In order for assets to be transferred to beneficiaries, they must go through probate. For real estate, it is probated in the same state. Property that is personal is probated in the state of residence, regardless of where they die.

Oftentimes, a dispute may occur concerning residence, but not often enough to worry about. This is because the estate plan needs to be established clearly that recognizes a single state as the person’s home of residence. This is what should be done for each state.

Minimizing Probate

In order for probate to be minimized, you need a revocable trust to be developed. This trust is able to include many assets that include real property in other states. It can also be the single holder for all titles. When assets are in a trust, there is no need for probate. The trust will be worded in a way that oversees the trust management.

Besides the revocable trust, it is a good idea to have a joint title developed when it is a major property. However, there are disadvantages along with this, but there is a possibility that estate taxes could be avoided by a couple.

Additional documents involving an estate also need to be formulated to be in compliance with each state involved. These documents may include an advanced directive for healthcare, proxy power of attorney, living will, power of attorney for finances, and power of attorney for general purposes. These documents need to be in compliance with each state that an estate is in because of the state law that governs where the healthcare is sought.
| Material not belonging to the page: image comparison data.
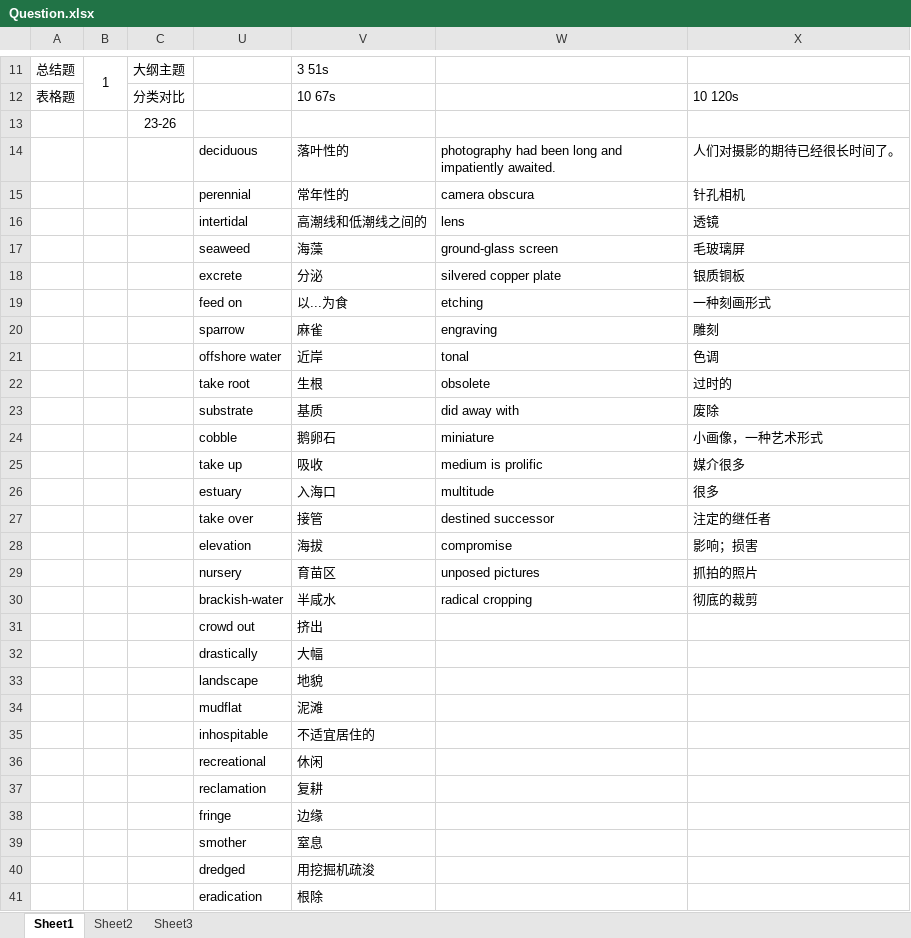
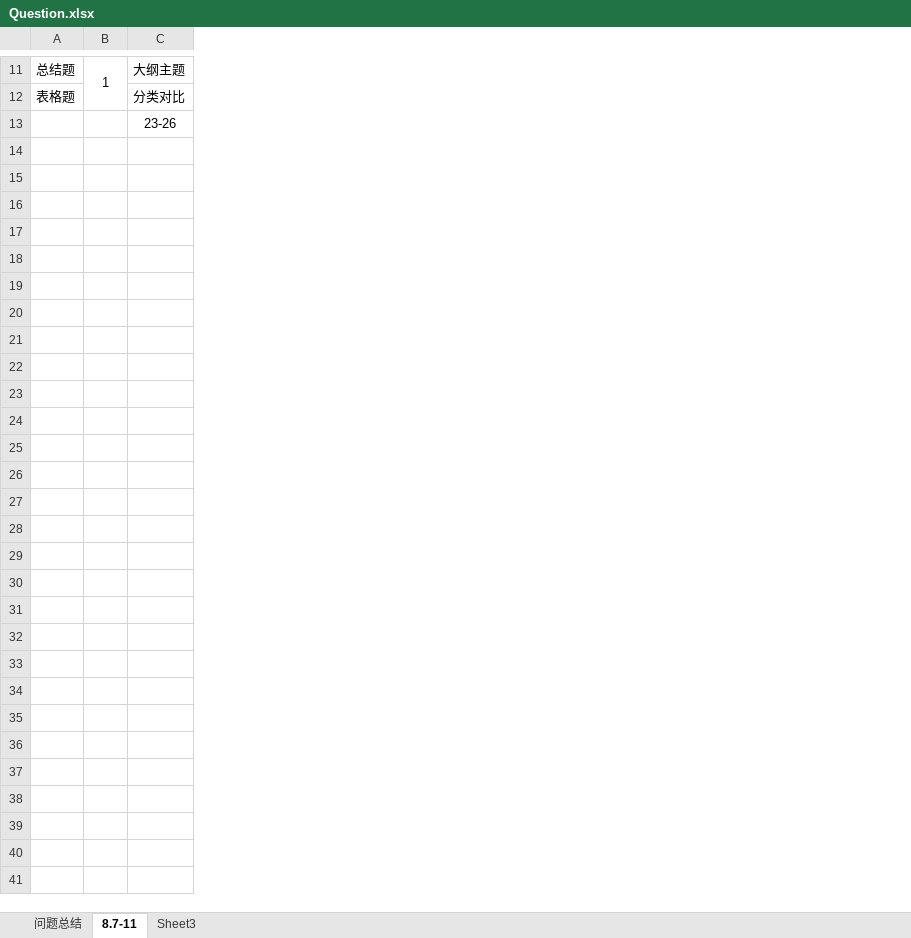
Before and after one commit to LIYunzhe1408/TOEFL, an Excel workbook: Reading/Question.xlsx, sheet 8.7-11, drawn as a sheet; only a part is shown, gaps mark what is left out; values as stored, in another font and other column widths than the file's, no borders; the diff covers the shown part only; the diff names each change by its address in the sheet, - before the commit and + after, or states it on an @@ line.

```diff
--- a/Reading/Question.xlsx (sheet 8.7-11)
+++ b/Reading/Question.xlsx (sheet 8.7-11)
-sheet tab: Sheet1
+sheet tab: 8.7-11
-sheet tab: Sheet2
+sheet tab: 问题总结
@@ sheet tab order changed: 问题总结 | 8.7-11 | Sheet3 @@
@@ column U hidden, rows 14-41: deciduous | perennial | intertidal | seaweed | excrete | feed on | sparrow | offshore water | take root | substrate | cobble | take up | estuary | take over | elevation | nursery | brackish-water | crowd out | drastically | landscape | mudflat | inhospitable | recreational | reclamation | fringe | smother | dredged | eradication @@
@@ column V hidden, rows 11-41: 3 51s | 10 67s |  | 落叶性的 | 常年性的 | 高潮线和低潮线之间的 | 海藻 | 分泌 | 以...为食 | 麻雀 | 近岸 | 生根 | 基质 | 鹅卵石 | 吸收 | 入海口 | 接管 | 海拔 | 育苗区 | 半咸水 | 挤出 | 大幅 | 地貌 | 泥滩 | 不适宜居住的 | 休闲 | 复耕 | 边缘 | 窒息 | 用挖掘机疏浚 | 根除 @@
@@ column W hidden, rows 14-30: photography had been long and impatiently awaited. | camera obscura | lens | ground-glass screen | silvered copper plate | etching | engraving | tonal | obsolete | did away with | miniature | medium is prolific | multitude | destined successor | compromise | unposed pictures | radical cropping @@
@@ column X hidden, rows 12-30: 10 120s |  | 人们对摄影的期待已经很长时间了。 | 针孔相机 | 透镜 | 毛玻璃屏 | 银质铜板 | 一种刻画形式 | 雕刻 | 色调 | 过时的 | 废除 | 小画像，一种艺术形式 | 媒介很多 | 很多 | 注定的继任者 | 影响；损害 | 抓拍的照片 | 彻底的裁剪 @@
-row 14:  |  |  | deciduous | 落叶性的 | photography had been long and impatiently awaited. | 人们对摄影的期待已经很长时间了。
+row 14: (empty)
-row 15:  |  |  | perennial | 常年性的 | camera obscura | 针孔相机
+row 15: (empty)
-row 16:  |  |  | intertidal | 高潮线和低潮线之间的 | lens | 透镜
+row 16: (empty)
-row 17:  |  |  | seaweed | 海藻 | ground-glass screen | 毛玻璃屏
+row 17: (empty)
-row 18:  |  |  | excrete | 分泌 | silvered copper plate | 银质铜板
+row 18: (empty)
-row 19:  |  |  | feed on | 以...为食 | etching | 一种刻画形式
+row 19: (empty)
-row 20:  |  |  | sparrow | 麻雀 | engraving | 雕刻
+row 20: (empty)
-row 21:  |  |  | offshore water | 近岸 | tonal | 色调
+row 21: (empty)
-row 22:  |  |  | take root | 生根 | obsolete | 过时的
+row 22: (empty)
-row 23:  |  |  | substrate | 基质 | did away with | 废除
+row 23: (empty)
-row 24:  |  |  | cobble | 鹅卵石 | miniature | 小画像，一种艺术形式
+row 24: (empty)
-row 25:  |  |  | take up | 吸收 | medium is prolific | 媒介很多
+row 25: (empty)
-row 26:  |  |  | estuary | 入海口 | multitude | 很多
+row 26: (empty)
-row 27:  |  |  | take over | 接管 | destined successor | 注定的继任者
+row 27: (empty)
-row 28:  |  |  | elevation | 海拔 | compromise | 影响；损害
+row 28: (empty)
-row 29:  |  |  | nursery | 育苗区 | unposed pictures | 抓拍的照片
+row 29: (empty)
-row 30:  |  |  | brackish-water | 半咸水 | radical cropping | 彻底的裁剪
+row 30: (empty)
-row 31:  |  |  | crowd out | 挤出
+row 31: (empty)
-row 32:  |  |  | drastically | 大幅
+row 32: (empty)
-row 33:  |  |  | landscape | 地貌
+row 33: (empty)
-row 34:  |  |  | mudflat | 泥滩
+row 34: (empty)
-row 35:  |  |  | inhospitable | 不适宜居住的
+row 35: (empty)
-row 36:  |  |  | recreational | 休闲
+row 36: (empty)
-row 37:  |  |  | reclamation | 复耕
+row 37: (empty)
-row 38:  |  |  | fringe | 边缘
+row 38: (empty)
-row 39:  |  |  | smother | 窒息
+row 39: (empty)
-row 40:  |  |  | dredged | 用挖掘机疏浚
+row 40: (empty)
-row 41:  |  |  | eradication | 根除
+row 41: (empty)
```
Also changed, not shown: 2 edited cells elsewhere in this sheet, sheet 问题总结, hidden cells.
When a power of attorney for finances is involved, it needs to be in compliance with the policies of the financial institution where the accounts are located. The financial institution may require the filing of the power of attorney ahead of time and using only the forms supplied by the financial institution in order for the power of attorney to have access to accounts.


When many states are involved in an estate plan, you may see a few complications come up with the estate plan. However, when you get a hold of an experienced attorney, you’ll be able to
Get things in order. So when you are ready, give us a call today to get started.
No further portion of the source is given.